### YOUR TASK:
Print out the records in full, keeping each word unchanged.

Version difference data
++++

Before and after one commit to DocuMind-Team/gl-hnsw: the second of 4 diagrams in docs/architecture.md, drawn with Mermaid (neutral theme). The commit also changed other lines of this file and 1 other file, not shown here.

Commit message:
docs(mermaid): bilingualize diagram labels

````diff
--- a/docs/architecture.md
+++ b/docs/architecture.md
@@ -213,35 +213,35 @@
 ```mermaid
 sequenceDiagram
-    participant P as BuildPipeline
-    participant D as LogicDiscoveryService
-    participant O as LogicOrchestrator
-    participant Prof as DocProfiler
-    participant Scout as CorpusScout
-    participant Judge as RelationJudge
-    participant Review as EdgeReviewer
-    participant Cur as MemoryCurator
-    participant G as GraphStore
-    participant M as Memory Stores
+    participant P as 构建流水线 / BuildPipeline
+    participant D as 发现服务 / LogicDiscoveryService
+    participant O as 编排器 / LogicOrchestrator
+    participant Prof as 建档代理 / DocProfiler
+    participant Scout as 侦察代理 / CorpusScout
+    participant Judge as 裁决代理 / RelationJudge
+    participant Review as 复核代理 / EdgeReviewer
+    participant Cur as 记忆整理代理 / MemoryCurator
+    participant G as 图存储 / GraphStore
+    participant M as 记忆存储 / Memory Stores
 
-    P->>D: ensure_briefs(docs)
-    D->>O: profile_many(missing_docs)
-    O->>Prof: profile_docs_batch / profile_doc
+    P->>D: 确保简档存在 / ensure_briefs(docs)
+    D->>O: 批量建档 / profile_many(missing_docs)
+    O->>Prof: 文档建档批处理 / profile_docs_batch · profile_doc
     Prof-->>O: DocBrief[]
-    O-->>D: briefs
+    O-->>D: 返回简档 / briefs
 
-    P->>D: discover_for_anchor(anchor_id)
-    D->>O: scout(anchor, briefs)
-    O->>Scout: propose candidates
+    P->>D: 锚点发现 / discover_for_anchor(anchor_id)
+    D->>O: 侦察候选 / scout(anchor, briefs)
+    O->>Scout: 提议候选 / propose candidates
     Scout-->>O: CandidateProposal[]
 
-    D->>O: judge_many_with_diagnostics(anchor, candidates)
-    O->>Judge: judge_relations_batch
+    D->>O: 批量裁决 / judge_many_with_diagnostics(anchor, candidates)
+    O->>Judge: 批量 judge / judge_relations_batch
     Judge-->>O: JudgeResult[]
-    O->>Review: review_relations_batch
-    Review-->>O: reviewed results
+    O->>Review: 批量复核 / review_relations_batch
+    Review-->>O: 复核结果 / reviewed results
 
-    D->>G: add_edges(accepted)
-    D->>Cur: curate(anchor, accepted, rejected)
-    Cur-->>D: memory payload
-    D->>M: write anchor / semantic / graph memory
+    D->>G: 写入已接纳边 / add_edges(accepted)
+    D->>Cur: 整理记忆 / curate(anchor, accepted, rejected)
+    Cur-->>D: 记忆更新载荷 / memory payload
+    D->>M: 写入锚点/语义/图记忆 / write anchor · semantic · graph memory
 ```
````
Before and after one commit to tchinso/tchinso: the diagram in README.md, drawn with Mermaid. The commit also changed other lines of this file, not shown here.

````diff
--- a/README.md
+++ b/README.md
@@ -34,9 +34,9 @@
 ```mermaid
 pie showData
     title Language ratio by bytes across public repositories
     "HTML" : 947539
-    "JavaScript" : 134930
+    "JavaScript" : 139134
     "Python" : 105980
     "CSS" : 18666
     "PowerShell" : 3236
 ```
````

++++

### ANSWER BELOW:
Before and after one commit to DocuMind-Team/gl-hnsw: the second of 4 diagrams in docs/architecture.md, drawn with Mermaid (neutral theme). The commit also changed other lines of this file and 1 other file, not shown here.

Commit message:
docs(mermaid): bilingualize diagram labels

````diff
--- a/docs/architecture.md
+++ b/docs/architecture.md
@@ -213,35 +213,35 @@
 ```mermaid
 sequenceDiagram
-    participant P as BuildPipeline
-    participant D as LogicDiscoveryService
-    participant O as LogicOrchestrator
-    participant Prof as DocProfiler
-    participant Scout as CorpusScout
-    participant Judge as RelationJudge
-    participant Review as EdgeReviewer
-    participant Cur as MemoryCurator
-    participant G as GraphStore
-    participant M as Memory Stores
+    participant P as 构建流水线 / BuildPipeline
+    participant D as 发现服务 / LogicDiscoveryService
+    participant O as 编排器 / LogicOrchestrator
+    participant Prof as 建档代理 / DocProfiler
+    participant Scout as 侦察代理 / CorpusScout
+    participant Judge as 裁决代理 / RelationJudge
+    participant Review as 复核代理 / EdgeReviewer
+    participant Cur as 记忆整理代理 / MemoryCurator
+    participant G as 图存储 / GraphStore
+    participant M as 记忆存储 / Memory Stores
 
-    P->>D: ensure_briefs(docs)
-    D->>O: profile_many(missing_docs)
-    O->>Prof: profile_docs_batch / profile_doc
+    P->>D: 确保简档存在 / ensure_briefs(docs)
+    D->>O: 批量建档 / profile_many(missing_docs)
+    O->>Prof: 文档建档批处理 / profile_docs_batch · profile_doc
     Prof-->>O: DocBrief[]
-    O-->>D: briefs
+    O-->>D: 返回简档 / briefs
 
-    P->>D: discover_for_anchor(anchor_id)
-    D->>O: scout(anchor, briefs)
-    O->>Scout: propose candidates
+    P->>D: 锚点发现 / discover_for_anchor(anchor_id)
+    D->>O: 侦察候选 / scout(anchor, briefs)
+    O->>Scout: 提议候选 / propose candidates
     Scout-->>O: CandidateProposal[]
 
-    D->>O: judge_many_with_diagnostics(anchor, candidates)
-    O->>Judge: judge_relations_batch
+    D->>O: 批量裁决 / judge_many_with_diagnostics(anchor, candidates)
+    O->>Judge: 批量 judge / judge_relations_batch
     Judge-->>O: JudgeResult[]
-    O->>Review: review_relations_batch
-    Review-->>O: reviewed results
+    O->>Review: 批量复核 / review_relations_batch
+    Review-->>O: 复核结果 / reviewed results
 
-    D->>G: add_edges(accepted)
-    D->>Cur: curate(anchor, accepted, rejected)
-    Cur-->>D: memory payload
-    D->>M: write anchor / semantic / graph memory
+    D->>G: 写入已接纳边 / add_edges(accepted)
+    D->>Cur: 整理记忆 / curate(anchor, accepted, rejected)
+    Cur-->>D: 记忆更新载荷 / memory payload
+    D->>M: 写入锚点/语义/图记忆 / write anchor · semantic · graph memory
 ```
````
Before and after one commit to tchinso/tchinso: the diagram in README.md, drawn with Mermaid. The commit also changed other lines of this file, not shown here.

````diff
--- a/README.md
+++ b/README.md
@@ -34,9 +34,9 @@
 ```mermaid
 pie showData
     title Language ratio by bytes across public repositories
     "HTML" : 947539
-    "JavaScript" : 134930
+    "JavaScript" : 139134
     "Python" : 105980
     "CSS" : 18666
     "PowerShell" : 3236
 ```
````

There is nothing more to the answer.